**WHAT NEEDS TO BE DONE**
Leave the images out, and otherwise write out each entry exactly.

**Screenshot and code edit data**
+-------+

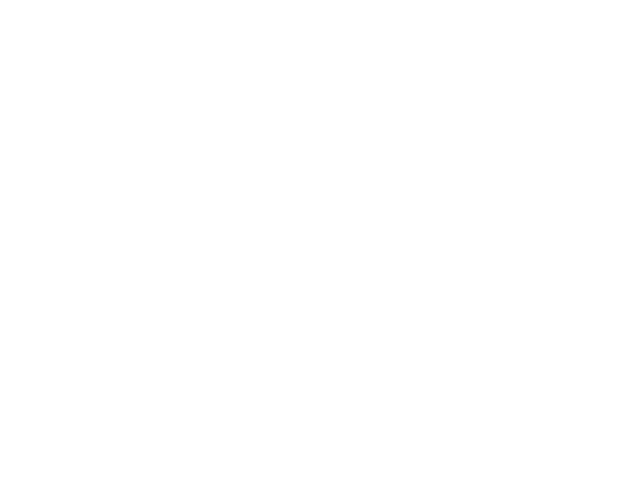
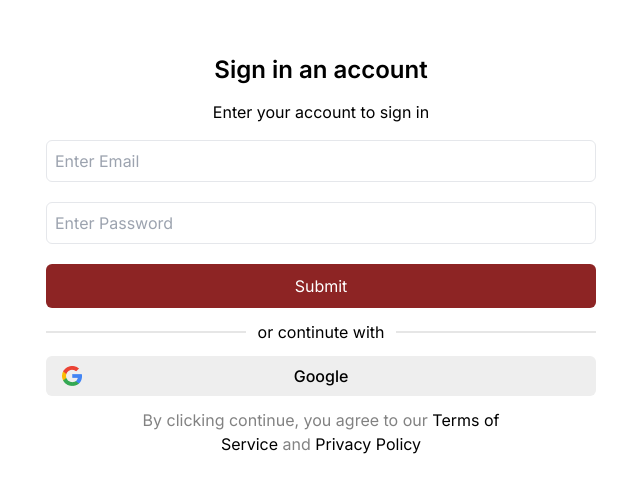
Before and after one commit to jamescasipong/isp-services, a React (Vite) app: page /signin in a window 1280 px wide. Before the commit this address had no page. Shown: the part 146-638 px from the top of the page, without its empty margins (319-959 px from the left). Built offline with nearby package versions, Linux system fonts and the light colour scheme.

Commit message:
sign in account bro!

```diff
--- a/src/pages/App.jsx
+++ b/src/pages/App.jsx
@@ -2,9 +2,9 @@ import { BrowserRouter, Routes, Route, useLocation } from "react-router-dom";
 
 import HomeMain from "./HomeMain/HomeMain";
 import Contact from "./Contact/Contact";
-import Navbar from "../components/sections/Navbar";
 import Features from "./Features/Features";
 import Signup from "./Signup/Signup";
+import Signin from "./Signin/Signin";
 
 function useLocations(name) {
   const location = useLocation();
@@ -24,6 +24,7 @@ function App() {
             <Route path="/features" element={<Features></Features>}></Route>
             <Route path="/contact" element={<Contact></Contact>}></Route>
             <Route path="/SignUp" element={<Signup />}></Route>
+            <Route path="/signin" element={<Signin />}></Route>
           </Routes>
         </BrowserRouter>
       </div>
--- /dev/null
+++ b/src/pages/Signin/Signin.jsx
@@ -0,0 +1,114 @@
+import React, { useState } from "react";
+import { Google } from "../../assets";
+import axios from "axios";
+
+const Signin = () => {
+  const [formData, setFormData] = useState({
+    email: "",
+    password: "",
+  });
+
+  const [isToggle, setToggle] = useState(false);
+
+  const SetToggle = () => {
+    setToggle(true);
+  };
+
+  const handleChange = (e) => {
+    const { name, value } = e.target;
+    setFormData((prevState) => ({
+      ...prevState,
+      [name]: value,
+    }));
+  };
+
+  const handleSubmit = (e) => {
+    e.preventDefault();
+    // Here you can handle form submission, e.g., send data to backend
+
+    axios
+      .post("http://localhost:3001/register", {
+        email: formData.email,
+        password: formData.password,
+      })
+      .then((result) => console.log(result))
+      .catch((err) => console.log(err));
+  };
+
+  return (
+    <div className="h-screen max-w-[100%] items-center flex justify-center sm:px-0 px-3">
+      <div className="ss:w-[550px] flex flex-col items-center gap-3">
+        <h3 className="font-semibold text-[24px]">Sign in an account</h3>
+        <p className="font-normal t-[16px]">Enter your account to sign in</p>
+
+        <form className="w-full" onSubmit={handleSubmit}>
+          <div className="flex flex-col w-full">
+            <div className="w-full mb-4">
+              <input
+                type="email"
+                id="email"
+                name="email"
+                placeholder="Enter Email"
+                value={formData.email}
+                onChange={handleChange}
+                className="mt-1 p-2 border rounded-md sm:max-w-[100%] w-full"
+                required
+              />
+            </div>
+
+            <div className={`flex mb-5`}>
+              <input
+                type="password"
+                id="password"
+                name="password"
+                placeholder="Enter Password"
+                value={formData.password}
+                onChange={handleChange}
+                className="mt-1 p-2 border rounded-md sm:max-w-[100%] w-full"
+                required
+              />
+            </div>
+            {/* Add other form fields similarly */}
+          </div>
+          <button
+            onClick={SetToggle}
+            type="submit"
+            className="px-4 py-2 text-white rounded-md w-full button"
+          >
+            Submit
+          </button>
+        </form>
+
+        <div className="flex flex-row h-auto w-full m gap-3">
+          <div className="flex-1 flex justify-center items-start flex-col">
+            <div className=" bg-[#E6E6E6]  h-[2px] w-full "></div>
+          </div>
+          <p className=""> or continute with </p>
+
+          <div className="flex-1 flex justify-center items-start flex-col">
+            <div className="bg-[#E6E6E6]  h-[2px] w-full"></div>
+          </div>
+        </div>
+
+        <div className="px-4 py-2 bg-[#EEEEEE] text-black font-medium rounded-md w-full relative hover:bg-[#999999] transition-colors">
+          <button type="submit" className="font-medium rounded-md w-full">
+            <p>Google</p>
+          </button>
+
+          <img className="absolute top-2.5 z-[2]" src={Google} alt="" />
+        </div>
+
+        <p className="text-[16px] text-black text-center">
+          <span className="text-[#828282]">
+            By clicking continue, you agree to our
+          </span>{" "}
+          Terms of <br className="ss:block hidden" /> Service{" "}
+          <span className="text-[#828282]">and </span>
+          Privacy Policy
+        </p>
+      </div>
+    </div>
+  );
+};
+
+export default Signin;
```
Also changed, not shown: 2 other files (tests, documents, lock files or other folders).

+-------+

**OUTPUT OF THE TASK**
Before and after one commit to jamescasipong/isp-services, a React (Vite) app: page /signin in a window 1280 px wide. Before the commit this address had no page. Shown: the part 146-638 px from the top of the page, without its empty margins (319-959 px from the left). Built offline with nearby package versions, Linux system fonts and the light colour scheme.

Commit message:
sign in account bro!

```diff
--- a/src/pages/App.jsx
+++ b/src/pages/App.jsx
@@ -2,9 +2,9 @@ import { BrowserRouter, Routes, Route, useLocation } from "react-router-dom";
 
 import HomeMain from "./HomeMain/HomeMain";
 import Contact from "./Contact/Contact";
-import Navbar from "../components/sections/Navbar";
 import Features from "./Features/Features";
 import Signup from "./Signup/Signup";
+import Signin from "./Signin/Signin";
 
 function useLocations(name) {
   const location = useLocation();
@@ -24,6 +24,7 @@ function App() {
             <Route path="/features" element={<Features></Features>}></Route>
             <Route path="/contact" element={<Contact></Contact>}></Route>
             <Route path="/SignUp" element={<Signup />}></Route>
+            <Route path="/signin" element={<Signin />}></Route>
           </Routes>
         </BrowserRouter>
       </div>
--- /dev/null
+++ b/src/pages/Signin/Signin.jsx
@@ -0,0 +1,114 @@
+import React, { useState } from "react";
+import { Google } from "../../assets";
+import axios from "axios";
+
+const Signin = () => {
+  const [formData, setFormData] = useState({
+    email: "",
+    password: "",
+  });
+
+  const [isToggle, setToggle] = useState(false);
+
+  const SetToggle = () => {
+    setToggle(true);
+  };
+
+  const handleChange = (e) => {
+    const { name, value } = e.target;
+    setFormData((prevState) => ({
+      ...prevState,
+      [name]: value,
+    }));
+  };
+
+  const handleSubmit = (e) => {
+    e.preventDefault();
+    // Here you can handle form submission, e.g., send data to backend
+
+    axios
+      .post("http://localhost:3001/register", {
+        email: formData.email,
+        password: formData.password,
+      })
+      .then((result) => console.log(result))
+      .catch((err) => console.log(err));
+  };
+
+  return (
+    <div className="h-screen max-w-[100%] items-center flex justify-center sm:px-0 px-3">
+      <div className="ss:w-[550px] flex flex-col items-center gap-3">
+        <h3 className="font-semibold text-[24px]">Sign in an account</h3>
+        <p className="font-normal t-[16px]">Enter your account to sign in</p>
+
+        <form className="w-full" onSubmit={handleSubmit}>
+          <div className="flex flex-col w-full">
+            <div className="w-full mb-4">
+              <input
+                type="email"
+                id="email"
+                name="email"
+                placeholder="Enter Email"
+                value={formData.email}
+                onChange={handleChange}
+                className="mt-1 p-2 border rounded-md sm:max-w-[100%] w-full"
+                required
+              />
+            </div>
+
+            <div className={`flex mb-5`}>
+              <input
+                type="password"
+                id="password"
+                name="password"
+                placeholder="Enter Password"
+                value={formData.password}
+                onChange={handleChange}
+                className="mt-1 p-2 border rounded-md sm:max-w-[100%] w-full"
+                required
+              />
+            </div>
+            {/* Add other form fields similarly */}
+          </div>
+          <button
+            onClick={SetToggle}
+            type="submit"
+            className="px-4 py-2 text-white rounded-md w-full button"
+          >
+            Submit
+          </button>
+        </form>
+
+        <div className="flex flex-row h-auto w-full m gap-3">
+          <div className="flex-1 flex justify-center items-start flex-col">
+            <div className=" bg-[#E6E6E6]  h-[2px] w-full "></div>
+          </div>
+          <p className=""> or continute with </p>
+
+          <div className="flex-1 flex justify-center items-start flex-col">
+            <div className="bg-[#E6E6E6]  h-[2px] w-full"></div>
+          </div>
+        </div>
+
+        <div className="px-4 py-2 bg-[#EEEEEE] text-black font-medium rounded-md w-full relative hover:bg-[#999999] transition-colors">
+          <button type="submit" className="font-medium rounded-md w-full">
+            <p>Google</p>
+          </button>
+
+          <img className="absolute top-2.5 z-[2]" src={Google} alt="" />
+        </div>
+
+        <p className="text-[16px] text-black text-center">
+          <span className="text-[#828282]">
+            By clicking continue, you agree to our
+          </span>{" "}
+          Terms of <br className="ss:block hidden" /> Service{" "}
+          <span className="text-[#828282]">and </span>
+          Privacy Policy
+        </p>
+      </div>
+    </div>
+  );
+};
+
+export default Signin;
```
Also changed, not shown: 2 other files (tests, documents, lock files or other folders).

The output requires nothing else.